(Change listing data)
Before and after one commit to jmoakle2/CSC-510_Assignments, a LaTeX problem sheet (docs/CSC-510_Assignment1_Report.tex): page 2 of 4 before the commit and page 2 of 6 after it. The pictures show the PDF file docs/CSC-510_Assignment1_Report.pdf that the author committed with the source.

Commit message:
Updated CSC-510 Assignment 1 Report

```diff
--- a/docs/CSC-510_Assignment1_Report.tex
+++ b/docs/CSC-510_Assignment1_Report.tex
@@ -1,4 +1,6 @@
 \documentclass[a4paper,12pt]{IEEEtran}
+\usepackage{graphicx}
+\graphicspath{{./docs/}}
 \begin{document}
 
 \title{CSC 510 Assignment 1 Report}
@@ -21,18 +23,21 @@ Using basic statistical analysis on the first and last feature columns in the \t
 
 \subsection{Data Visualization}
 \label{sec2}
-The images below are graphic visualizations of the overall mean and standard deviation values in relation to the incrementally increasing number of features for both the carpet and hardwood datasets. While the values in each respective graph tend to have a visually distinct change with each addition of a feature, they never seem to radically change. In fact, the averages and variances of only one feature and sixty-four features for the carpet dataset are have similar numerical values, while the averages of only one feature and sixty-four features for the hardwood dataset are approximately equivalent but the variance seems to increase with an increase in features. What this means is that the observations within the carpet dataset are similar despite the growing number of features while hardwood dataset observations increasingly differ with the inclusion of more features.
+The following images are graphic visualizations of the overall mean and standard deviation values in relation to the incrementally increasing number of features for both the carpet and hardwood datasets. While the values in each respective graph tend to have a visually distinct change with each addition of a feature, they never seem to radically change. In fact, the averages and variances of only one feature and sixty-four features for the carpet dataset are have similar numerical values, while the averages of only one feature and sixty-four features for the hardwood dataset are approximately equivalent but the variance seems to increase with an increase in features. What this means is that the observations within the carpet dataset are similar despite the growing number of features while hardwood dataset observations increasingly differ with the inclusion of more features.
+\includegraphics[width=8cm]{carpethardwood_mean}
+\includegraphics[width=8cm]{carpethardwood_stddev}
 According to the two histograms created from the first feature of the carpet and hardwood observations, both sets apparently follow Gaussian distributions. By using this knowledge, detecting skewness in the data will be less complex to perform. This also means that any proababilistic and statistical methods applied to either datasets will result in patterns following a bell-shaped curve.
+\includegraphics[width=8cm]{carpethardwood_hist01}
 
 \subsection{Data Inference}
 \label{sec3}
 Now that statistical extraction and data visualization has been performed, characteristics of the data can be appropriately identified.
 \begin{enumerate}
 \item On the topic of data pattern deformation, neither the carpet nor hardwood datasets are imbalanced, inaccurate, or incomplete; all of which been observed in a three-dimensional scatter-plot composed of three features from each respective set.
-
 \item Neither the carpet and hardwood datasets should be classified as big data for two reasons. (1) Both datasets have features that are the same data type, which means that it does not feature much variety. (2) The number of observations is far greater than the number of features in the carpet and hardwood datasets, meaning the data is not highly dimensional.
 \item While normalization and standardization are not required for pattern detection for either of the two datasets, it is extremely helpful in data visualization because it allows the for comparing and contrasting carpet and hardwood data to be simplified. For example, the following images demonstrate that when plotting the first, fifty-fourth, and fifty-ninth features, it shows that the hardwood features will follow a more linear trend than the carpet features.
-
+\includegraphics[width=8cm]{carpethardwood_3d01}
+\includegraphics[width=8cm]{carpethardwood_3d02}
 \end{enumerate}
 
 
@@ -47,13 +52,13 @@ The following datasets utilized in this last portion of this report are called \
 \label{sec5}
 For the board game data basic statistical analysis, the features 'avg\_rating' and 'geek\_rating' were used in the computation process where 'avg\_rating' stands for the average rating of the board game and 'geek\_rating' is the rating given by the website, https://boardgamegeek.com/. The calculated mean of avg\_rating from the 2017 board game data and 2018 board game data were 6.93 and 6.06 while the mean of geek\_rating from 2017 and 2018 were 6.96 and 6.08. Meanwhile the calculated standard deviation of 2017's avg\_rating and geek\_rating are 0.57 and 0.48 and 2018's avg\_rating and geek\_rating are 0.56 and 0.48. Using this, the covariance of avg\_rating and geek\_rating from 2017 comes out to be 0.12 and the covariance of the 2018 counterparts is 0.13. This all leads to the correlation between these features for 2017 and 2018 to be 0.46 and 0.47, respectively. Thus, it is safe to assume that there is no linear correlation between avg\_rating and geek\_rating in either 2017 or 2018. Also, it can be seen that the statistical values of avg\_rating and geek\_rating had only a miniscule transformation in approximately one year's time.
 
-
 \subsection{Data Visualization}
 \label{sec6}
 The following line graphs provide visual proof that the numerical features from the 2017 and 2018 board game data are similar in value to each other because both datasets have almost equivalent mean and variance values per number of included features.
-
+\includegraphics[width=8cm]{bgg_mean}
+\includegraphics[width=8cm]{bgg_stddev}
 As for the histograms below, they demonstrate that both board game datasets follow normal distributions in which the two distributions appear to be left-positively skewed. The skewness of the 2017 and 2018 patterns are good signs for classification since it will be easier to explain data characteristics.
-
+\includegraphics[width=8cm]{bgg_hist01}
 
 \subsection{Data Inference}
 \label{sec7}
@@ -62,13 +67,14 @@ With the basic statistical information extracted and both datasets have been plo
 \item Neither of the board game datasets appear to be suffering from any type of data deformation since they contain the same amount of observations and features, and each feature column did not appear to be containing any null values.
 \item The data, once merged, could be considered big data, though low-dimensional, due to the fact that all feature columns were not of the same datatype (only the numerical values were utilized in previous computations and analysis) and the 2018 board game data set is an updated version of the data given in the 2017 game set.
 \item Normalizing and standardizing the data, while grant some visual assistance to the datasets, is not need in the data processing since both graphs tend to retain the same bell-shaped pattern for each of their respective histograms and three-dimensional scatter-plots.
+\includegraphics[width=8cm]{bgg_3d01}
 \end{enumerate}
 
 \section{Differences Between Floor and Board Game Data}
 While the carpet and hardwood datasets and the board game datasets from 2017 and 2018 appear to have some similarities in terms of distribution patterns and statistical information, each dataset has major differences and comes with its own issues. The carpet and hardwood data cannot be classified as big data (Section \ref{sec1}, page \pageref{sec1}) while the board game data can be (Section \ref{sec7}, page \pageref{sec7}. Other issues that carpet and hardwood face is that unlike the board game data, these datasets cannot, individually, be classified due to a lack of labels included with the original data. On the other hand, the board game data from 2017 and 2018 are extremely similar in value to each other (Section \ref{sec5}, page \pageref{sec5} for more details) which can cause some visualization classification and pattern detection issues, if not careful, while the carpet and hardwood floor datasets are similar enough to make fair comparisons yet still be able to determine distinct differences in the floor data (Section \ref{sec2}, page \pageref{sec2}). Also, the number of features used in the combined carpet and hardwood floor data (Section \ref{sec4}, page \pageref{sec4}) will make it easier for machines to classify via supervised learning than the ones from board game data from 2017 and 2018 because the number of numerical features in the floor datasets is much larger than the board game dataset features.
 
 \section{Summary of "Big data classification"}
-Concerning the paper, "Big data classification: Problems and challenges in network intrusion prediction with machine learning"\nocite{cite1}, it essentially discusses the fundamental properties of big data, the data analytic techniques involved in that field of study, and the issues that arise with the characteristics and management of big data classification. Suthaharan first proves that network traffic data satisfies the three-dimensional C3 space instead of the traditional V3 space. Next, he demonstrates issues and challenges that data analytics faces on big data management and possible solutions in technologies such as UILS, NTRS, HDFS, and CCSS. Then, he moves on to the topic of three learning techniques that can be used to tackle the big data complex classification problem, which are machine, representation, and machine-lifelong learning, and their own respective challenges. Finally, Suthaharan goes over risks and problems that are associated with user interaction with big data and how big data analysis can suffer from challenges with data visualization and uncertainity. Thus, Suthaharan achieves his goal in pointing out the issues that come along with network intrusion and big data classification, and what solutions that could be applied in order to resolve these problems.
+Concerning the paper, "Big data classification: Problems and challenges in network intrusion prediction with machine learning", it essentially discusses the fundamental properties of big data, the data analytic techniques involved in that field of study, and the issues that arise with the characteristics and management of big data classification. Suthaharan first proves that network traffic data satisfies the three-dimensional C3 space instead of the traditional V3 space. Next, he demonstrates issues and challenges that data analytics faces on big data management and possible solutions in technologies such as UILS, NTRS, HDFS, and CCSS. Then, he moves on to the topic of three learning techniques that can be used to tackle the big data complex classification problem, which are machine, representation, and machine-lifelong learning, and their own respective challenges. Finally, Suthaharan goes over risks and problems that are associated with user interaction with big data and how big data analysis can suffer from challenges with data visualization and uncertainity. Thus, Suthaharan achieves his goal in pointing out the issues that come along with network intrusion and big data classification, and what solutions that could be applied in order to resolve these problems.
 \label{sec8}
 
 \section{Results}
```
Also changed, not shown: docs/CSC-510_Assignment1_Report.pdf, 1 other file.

■ Task: Total lines holding "skewness" in the records: report this figure alone.

■ Exercise answer: 2